Problem – Only the lines containing "full" should appear in the answer, copied from the listing below.

Given entries –

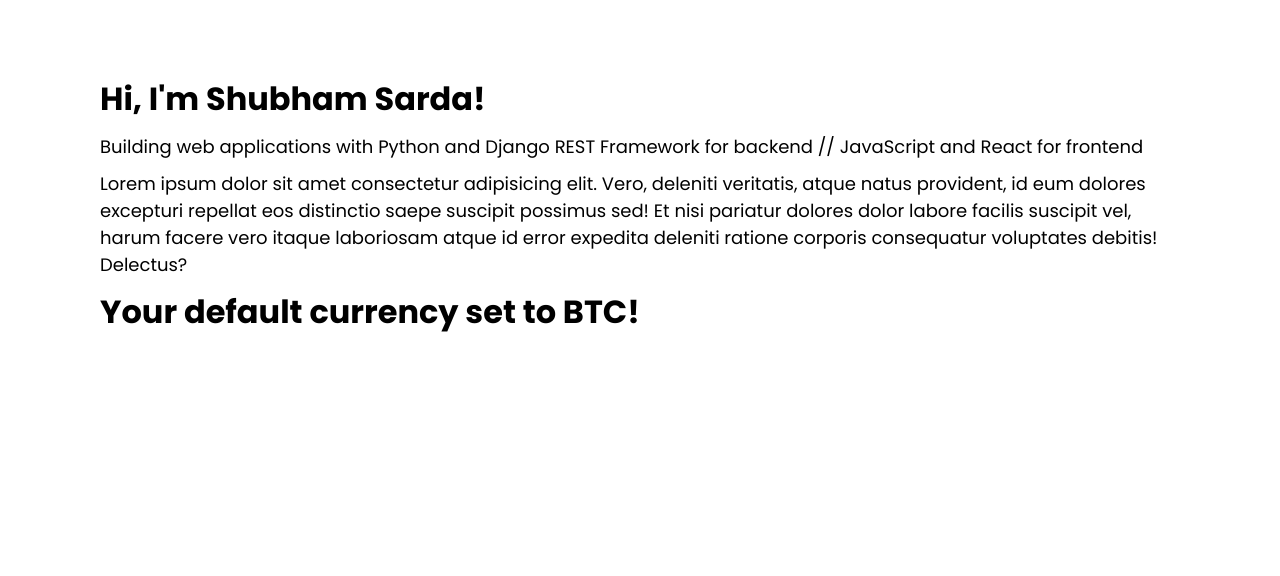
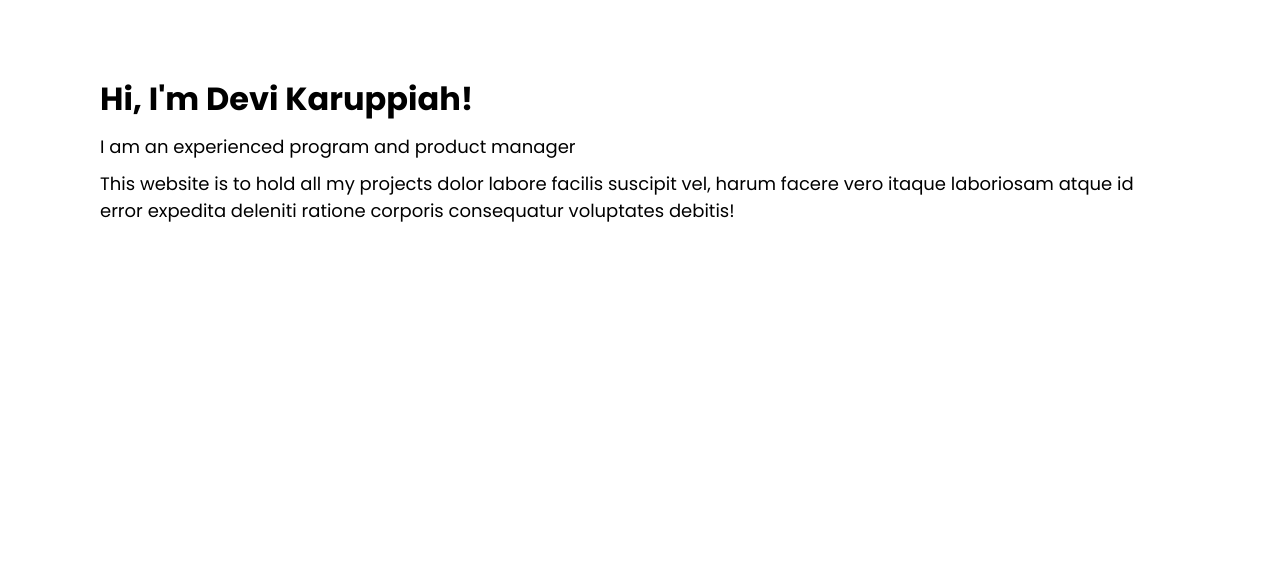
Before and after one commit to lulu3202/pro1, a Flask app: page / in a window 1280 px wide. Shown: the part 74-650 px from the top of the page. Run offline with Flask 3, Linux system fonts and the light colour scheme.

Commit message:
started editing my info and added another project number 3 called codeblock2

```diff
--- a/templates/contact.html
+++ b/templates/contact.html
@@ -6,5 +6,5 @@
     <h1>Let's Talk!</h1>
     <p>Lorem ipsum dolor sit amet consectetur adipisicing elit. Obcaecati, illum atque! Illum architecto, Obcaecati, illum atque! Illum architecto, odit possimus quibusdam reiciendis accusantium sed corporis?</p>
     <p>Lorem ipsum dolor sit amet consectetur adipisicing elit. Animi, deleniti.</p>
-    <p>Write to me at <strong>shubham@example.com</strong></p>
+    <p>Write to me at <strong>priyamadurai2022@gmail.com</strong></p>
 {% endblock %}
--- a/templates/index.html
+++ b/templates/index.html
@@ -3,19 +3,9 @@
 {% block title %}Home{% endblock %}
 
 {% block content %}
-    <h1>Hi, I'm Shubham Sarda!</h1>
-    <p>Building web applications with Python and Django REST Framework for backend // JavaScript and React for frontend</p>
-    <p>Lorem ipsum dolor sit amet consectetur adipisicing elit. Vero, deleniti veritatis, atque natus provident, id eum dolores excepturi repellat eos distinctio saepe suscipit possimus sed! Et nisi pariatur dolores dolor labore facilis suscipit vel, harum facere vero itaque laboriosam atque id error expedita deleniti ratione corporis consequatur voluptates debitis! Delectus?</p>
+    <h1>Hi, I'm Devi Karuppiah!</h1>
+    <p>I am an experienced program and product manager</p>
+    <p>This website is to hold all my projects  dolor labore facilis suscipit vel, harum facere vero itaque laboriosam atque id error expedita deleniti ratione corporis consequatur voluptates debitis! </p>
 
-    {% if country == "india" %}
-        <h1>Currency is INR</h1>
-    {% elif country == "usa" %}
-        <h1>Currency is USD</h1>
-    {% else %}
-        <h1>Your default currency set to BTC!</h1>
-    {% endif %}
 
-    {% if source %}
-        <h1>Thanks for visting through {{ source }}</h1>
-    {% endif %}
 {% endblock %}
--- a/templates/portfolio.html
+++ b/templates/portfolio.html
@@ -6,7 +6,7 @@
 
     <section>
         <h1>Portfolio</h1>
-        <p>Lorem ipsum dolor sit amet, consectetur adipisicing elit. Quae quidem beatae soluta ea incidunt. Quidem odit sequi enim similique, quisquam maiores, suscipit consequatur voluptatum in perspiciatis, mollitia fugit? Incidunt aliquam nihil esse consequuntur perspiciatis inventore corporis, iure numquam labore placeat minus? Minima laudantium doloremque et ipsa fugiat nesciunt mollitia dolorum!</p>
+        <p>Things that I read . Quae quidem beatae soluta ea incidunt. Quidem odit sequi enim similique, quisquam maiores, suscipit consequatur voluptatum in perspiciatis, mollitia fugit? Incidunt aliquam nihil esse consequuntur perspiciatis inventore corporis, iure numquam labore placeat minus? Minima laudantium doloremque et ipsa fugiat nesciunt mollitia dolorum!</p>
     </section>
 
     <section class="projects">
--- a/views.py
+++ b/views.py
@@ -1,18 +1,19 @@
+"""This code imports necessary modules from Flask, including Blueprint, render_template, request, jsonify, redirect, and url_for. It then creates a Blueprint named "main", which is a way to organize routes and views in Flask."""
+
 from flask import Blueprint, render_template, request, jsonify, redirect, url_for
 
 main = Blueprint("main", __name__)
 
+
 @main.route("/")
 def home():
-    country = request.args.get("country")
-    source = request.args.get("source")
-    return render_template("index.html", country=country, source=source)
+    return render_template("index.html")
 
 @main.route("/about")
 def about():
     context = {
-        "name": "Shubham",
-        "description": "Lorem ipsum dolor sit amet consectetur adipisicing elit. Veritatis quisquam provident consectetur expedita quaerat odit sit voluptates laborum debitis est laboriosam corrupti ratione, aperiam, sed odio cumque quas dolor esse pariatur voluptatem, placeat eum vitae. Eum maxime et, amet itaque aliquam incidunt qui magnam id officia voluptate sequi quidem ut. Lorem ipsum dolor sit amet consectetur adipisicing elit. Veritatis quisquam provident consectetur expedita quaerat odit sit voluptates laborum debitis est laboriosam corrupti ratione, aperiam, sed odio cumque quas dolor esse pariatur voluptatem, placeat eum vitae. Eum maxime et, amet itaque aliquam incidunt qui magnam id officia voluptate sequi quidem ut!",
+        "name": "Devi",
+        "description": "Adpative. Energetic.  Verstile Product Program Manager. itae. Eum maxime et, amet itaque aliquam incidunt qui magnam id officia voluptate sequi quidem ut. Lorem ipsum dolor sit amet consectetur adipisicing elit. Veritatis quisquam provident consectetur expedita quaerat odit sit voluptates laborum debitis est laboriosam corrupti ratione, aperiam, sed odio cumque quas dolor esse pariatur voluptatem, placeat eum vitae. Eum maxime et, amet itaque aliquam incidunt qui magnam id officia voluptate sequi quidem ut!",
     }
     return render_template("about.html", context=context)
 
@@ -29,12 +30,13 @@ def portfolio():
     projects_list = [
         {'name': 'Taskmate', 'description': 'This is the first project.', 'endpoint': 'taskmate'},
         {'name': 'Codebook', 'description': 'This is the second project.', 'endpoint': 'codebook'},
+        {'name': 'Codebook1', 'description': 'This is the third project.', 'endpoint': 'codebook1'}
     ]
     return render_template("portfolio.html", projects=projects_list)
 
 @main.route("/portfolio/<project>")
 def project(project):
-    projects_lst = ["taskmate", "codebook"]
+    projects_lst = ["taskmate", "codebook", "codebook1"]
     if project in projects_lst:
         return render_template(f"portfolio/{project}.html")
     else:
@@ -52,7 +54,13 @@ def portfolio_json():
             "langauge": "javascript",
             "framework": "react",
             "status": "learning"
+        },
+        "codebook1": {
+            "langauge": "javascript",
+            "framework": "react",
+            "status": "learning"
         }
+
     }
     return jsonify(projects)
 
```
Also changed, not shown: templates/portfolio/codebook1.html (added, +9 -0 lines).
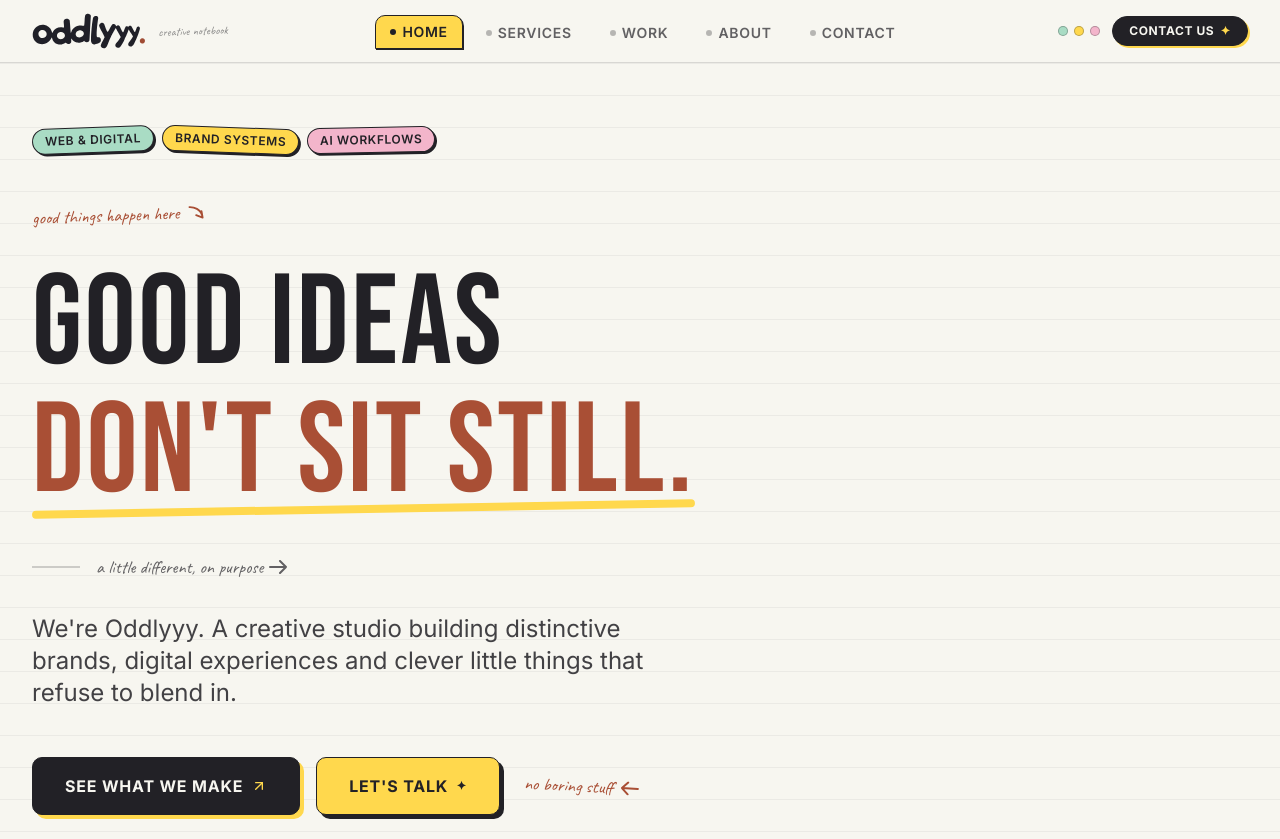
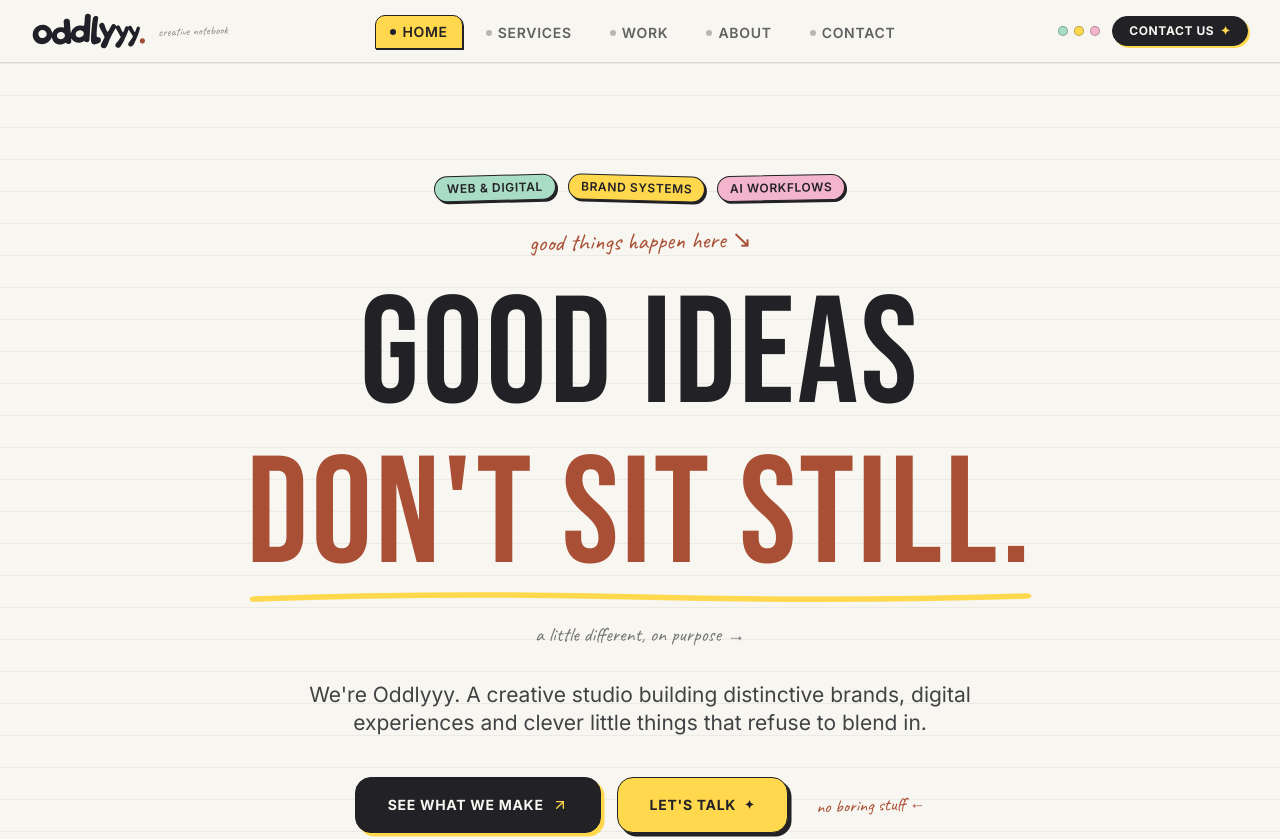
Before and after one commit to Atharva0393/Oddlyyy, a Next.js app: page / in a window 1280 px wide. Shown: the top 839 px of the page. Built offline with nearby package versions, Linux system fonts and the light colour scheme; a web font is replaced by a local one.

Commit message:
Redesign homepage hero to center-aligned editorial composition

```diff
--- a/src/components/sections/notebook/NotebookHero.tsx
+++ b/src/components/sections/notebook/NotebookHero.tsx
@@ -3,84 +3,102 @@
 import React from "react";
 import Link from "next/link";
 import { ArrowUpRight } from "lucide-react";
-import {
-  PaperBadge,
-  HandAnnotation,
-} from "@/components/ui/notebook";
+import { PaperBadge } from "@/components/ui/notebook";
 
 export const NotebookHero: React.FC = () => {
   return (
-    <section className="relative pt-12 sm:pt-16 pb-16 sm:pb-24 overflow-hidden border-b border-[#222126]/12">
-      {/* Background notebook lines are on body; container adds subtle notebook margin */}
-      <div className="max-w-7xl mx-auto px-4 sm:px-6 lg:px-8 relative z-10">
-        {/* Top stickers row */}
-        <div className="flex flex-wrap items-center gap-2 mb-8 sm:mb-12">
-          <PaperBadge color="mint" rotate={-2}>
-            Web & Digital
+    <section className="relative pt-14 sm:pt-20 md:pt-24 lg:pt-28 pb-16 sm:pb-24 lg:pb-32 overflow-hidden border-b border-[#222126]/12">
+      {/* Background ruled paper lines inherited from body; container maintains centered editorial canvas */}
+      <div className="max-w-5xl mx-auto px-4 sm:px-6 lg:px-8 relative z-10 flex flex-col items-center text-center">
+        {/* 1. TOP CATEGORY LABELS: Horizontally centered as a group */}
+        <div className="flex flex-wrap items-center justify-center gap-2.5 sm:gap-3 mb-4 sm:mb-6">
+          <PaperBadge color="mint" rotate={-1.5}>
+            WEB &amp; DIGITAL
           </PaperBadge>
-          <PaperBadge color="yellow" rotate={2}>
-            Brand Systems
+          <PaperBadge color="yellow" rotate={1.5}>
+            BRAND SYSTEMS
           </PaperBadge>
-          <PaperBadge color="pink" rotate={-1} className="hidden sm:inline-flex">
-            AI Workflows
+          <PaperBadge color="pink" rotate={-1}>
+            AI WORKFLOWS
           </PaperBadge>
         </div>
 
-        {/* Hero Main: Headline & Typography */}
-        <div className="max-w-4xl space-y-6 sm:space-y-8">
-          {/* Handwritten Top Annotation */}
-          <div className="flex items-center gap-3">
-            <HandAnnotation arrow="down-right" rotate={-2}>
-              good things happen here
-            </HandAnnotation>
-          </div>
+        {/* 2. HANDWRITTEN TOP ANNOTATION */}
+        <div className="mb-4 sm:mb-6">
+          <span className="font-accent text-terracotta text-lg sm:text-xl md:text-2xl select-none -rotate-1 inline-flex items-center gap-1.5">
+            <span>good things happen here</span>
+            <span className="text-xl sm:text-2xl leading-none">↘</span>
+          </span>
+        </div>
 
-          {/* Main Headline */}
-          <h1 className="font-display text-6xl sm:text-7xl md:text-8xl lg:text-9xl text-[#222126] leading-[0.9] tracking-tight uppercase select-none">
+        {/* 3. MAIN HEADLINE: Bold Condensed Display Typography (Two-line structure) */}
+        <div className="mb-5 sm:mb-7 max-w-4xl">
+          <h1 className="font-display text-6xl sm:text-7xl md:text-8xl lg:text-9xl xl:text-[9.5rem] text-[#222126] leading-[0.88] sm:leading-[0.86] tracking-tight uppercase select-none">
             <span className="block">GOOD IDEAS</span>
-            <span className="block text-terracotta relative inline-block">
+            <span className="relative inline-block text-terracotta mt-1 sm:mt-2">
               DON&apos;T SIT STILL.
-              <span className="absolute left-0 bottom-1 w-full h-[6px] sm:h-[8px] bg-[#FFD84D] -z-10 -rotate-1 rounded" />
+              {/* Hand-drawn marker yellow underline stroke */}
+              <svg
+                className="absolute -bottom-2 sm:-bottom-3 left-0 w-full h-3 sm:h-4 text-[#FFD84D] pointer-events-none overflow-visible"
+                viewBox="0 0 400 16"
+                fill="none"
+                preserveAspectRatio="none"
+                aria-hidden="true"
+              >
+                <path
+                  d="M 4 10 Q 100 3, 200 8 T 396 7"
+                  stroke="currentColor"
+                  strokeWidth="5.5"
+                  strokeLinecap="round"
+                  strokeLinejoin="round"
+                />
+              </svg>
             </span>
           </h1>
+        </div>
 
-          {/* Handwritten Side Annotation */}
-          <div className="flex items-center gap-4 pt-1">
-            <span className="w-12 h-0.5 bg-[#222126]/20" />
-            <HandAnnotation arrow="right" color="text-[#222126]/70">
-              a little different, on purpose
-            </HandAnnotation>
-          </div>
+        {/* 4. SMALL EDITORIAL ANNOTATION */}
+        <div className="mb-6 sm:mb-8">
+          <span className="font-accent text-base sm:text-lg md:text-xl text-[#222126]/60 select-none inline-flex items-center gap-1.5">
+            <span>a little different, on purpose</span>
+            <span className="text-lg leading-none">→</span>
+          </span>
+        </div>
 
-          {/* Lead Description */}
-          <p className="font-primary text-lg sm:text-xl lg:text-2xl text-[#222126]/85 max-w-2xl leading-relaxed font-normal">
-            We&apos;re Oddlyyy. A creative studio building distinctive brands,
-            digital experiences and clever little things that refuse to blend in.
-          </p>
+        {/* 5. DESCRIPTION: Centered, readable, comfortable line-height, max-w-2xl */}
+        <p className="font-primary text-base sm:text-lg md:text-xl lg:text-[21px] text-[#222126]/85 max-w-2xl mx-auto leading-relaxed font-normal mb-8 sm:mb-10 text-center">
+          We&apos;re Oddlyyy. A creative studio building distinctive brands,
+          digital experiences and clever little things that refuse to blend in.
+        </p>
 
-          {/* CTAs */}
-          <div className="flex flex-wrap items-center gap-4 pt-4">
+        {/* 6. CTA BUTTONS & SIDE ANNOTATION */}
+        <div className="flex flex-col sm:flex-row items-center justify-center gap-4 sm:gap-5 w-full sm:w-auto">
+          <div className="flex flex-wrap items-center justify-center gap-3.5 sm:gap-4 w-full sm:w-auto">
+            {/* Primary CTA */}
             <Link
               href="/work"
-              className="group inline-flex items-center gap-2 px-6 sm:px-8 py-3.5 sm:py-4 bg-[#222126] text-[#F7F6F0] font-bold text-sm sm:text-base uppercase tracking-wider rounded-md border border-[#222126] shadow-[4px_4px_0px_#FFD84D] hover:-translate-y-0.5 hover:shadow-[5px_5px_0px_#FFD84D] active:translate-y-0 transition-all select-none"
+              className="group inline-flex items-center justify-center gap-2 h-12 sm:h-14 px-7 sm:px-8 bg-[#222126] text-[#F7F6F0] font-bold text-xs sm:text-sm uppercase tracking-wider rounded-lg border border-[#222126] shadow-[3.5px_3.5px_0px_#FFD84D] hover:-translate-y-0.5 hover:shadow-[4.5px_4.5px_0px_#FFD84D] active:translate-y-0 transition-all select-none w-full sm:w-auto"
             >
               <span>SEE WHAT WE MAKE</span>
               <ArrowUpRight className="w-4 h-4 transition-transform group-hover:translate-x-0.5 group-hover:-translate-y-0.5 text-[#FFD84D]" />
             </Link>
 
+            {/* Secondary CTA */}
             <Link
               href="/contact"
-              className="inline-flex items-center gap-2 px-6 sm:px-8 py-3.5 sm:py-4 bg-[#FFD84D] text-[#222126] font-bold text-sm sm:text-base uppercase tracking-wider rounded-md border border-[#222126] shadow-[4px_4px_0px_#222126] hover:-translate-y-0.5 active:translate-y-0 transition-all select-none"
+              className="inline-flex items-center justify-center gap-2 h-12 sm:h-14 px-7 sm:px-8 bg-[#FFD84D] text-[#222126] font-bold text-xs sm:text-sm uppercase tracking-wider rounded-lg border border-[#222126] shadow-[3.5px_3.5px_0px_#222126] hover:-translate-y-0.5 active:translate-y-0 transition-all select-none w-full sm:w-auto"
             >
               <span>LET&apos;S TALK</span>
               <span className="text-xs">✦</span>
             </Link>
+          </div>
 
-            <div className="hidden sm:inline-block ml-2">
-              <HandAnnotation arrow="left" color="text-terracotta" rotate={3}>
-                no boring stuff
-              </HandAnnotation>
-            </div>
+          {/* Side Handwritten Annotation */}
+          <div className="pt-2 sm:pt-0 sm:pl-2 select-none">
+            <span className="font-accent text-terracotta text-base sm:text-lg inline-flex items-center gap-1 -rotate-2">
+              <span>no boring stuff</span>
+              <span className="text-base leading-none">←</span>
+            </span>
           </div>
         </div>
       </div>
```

Written answer –
-              <span className="absolute left-0 bottom-1 w-full h-[6px] sm:h-[8px] bg-[#FFD84D] -z-10 -rotate-1 rounded" />
+                className="absolute -bottom-2 sm:-bottom-3 left-0 w-full h-3 sm:h-4 text-[#FFD84D] pointer-events-none overflow-visible"
+        <div className="flex flex-col sm:flex-row items-center justify-center gap-4 sm:gap-5 w-full sm:w-auto">
+          <div className="flex flex-wrap items-center justify-center gap-3.5 sm:gap-4 w-full sm:w-auto">
+              className="group inline-flex items-center justify-center gap-2 h-12 sm:h-14 px-7 sm:px-8 bg-[#222126] text-[#F7F6F0] font-bold text-xs sm:text-sm uppercase tracking-wider rounded-lg border border-[#222126] shadow-[3.5px_3.5px_0px_#FFD84D] hover:-translate-y-0.5 hover:shadow-[4.5px_4.5px_0px_#FFD84D] active:translate-y-0 transition-all select-none w-full sm:w-auto"
+              className="inline-flex items-center justify-center gap-2 h-12 sm:h-14 px-7 sm:px-8 bg-[#FFD84D] text-[#222126] font-bold text-xs sm:text-sm uppercase tracking-wider rounded-lg border border-[#222126] shadow-[3.5px_3.5px_0px_#222126] hover:-translate-y-0.5 active:translate-y-0 transition-all select-none w-full sm:w-auto"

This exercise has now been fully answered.